#### Problem to work on:
The answer must be a single number, namely how many lines in the entries below contain the string "receipts".

#### Exercise materials:
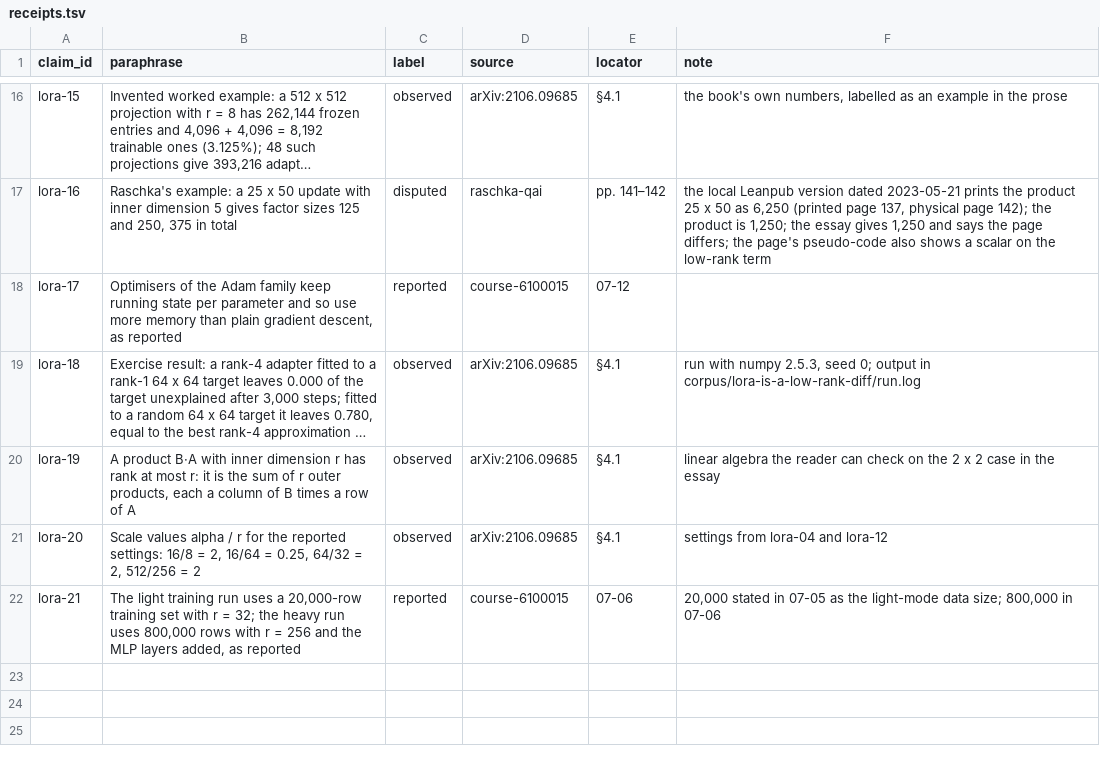
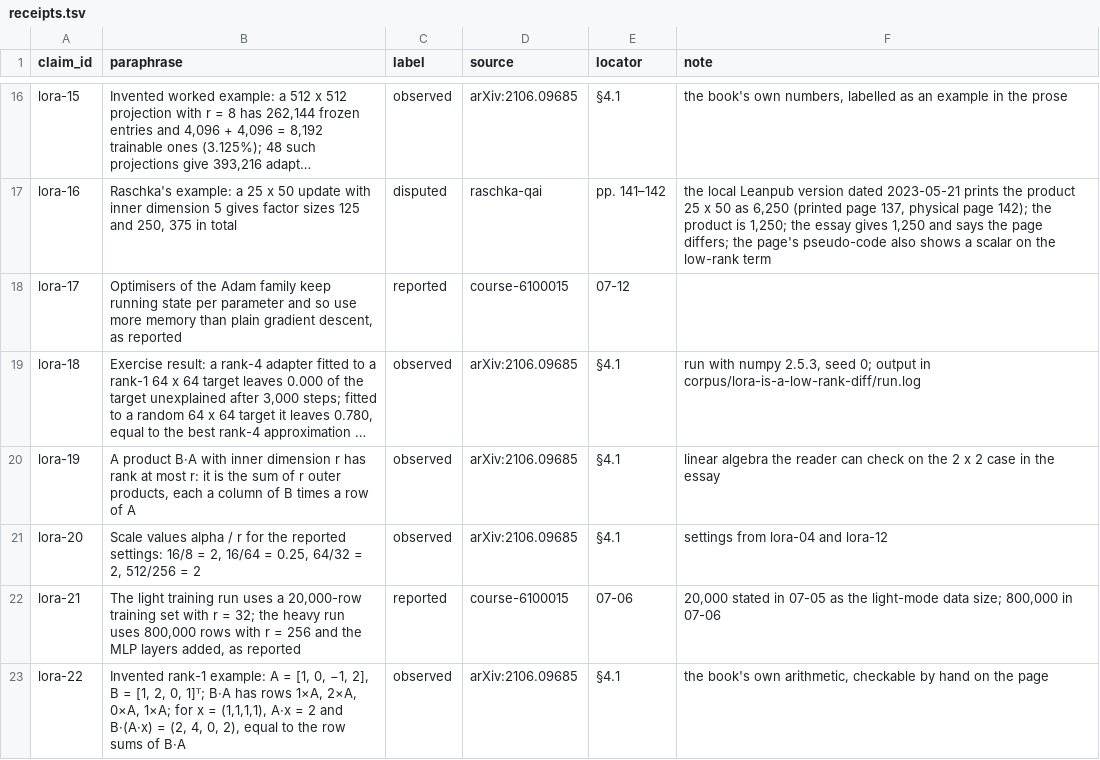
Before and after one commit to AnthonyKot/model-not-code, a TSV file: corpus/lora-is-a-low-rank-diff/receipts.tsv, drawn as a sheet; only a part is shown, gaps mark what is left out; long unchanged cells end in ….

```diff
--- a/corpus/lora-is-a-low-rank-diff/receipts.tsv
+++ b/corpus/lora-is-a-low-rank-diff/receipts.tsv
@@ -22 +22,2 @@ lora-20	Scale values alpha / r for the reported settings: 16/8 = 2, 16/64 = 0.25
 lora-21	The light training run uses a 20,000-row training set with r = 32; the heavy run uses 800,000 rows with r = 256 and the MLP layers added, as reported	reported	course-6100015	07-06	20,000 stated in 07-05 as the light-mode data size; 800,000 in 07-06
+lora-22	Invented rank-1 example: A = [1, 0, −1, 2], B = [1, 2, 0, 1]ᵀ; B·A has rows 1×A, 2×A, 0×A, 1×A; for x = (1,1,1,1), A·x = 2 and B·(A·x) = (2, 4, 0, 2), equal to the row sums of B·A	observed	arXiv:2106.09685	§4.1	the book's own arithmetic, checkable by hand on the page
```
Also changed, not shown: 4 other files.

#### Written solution:
3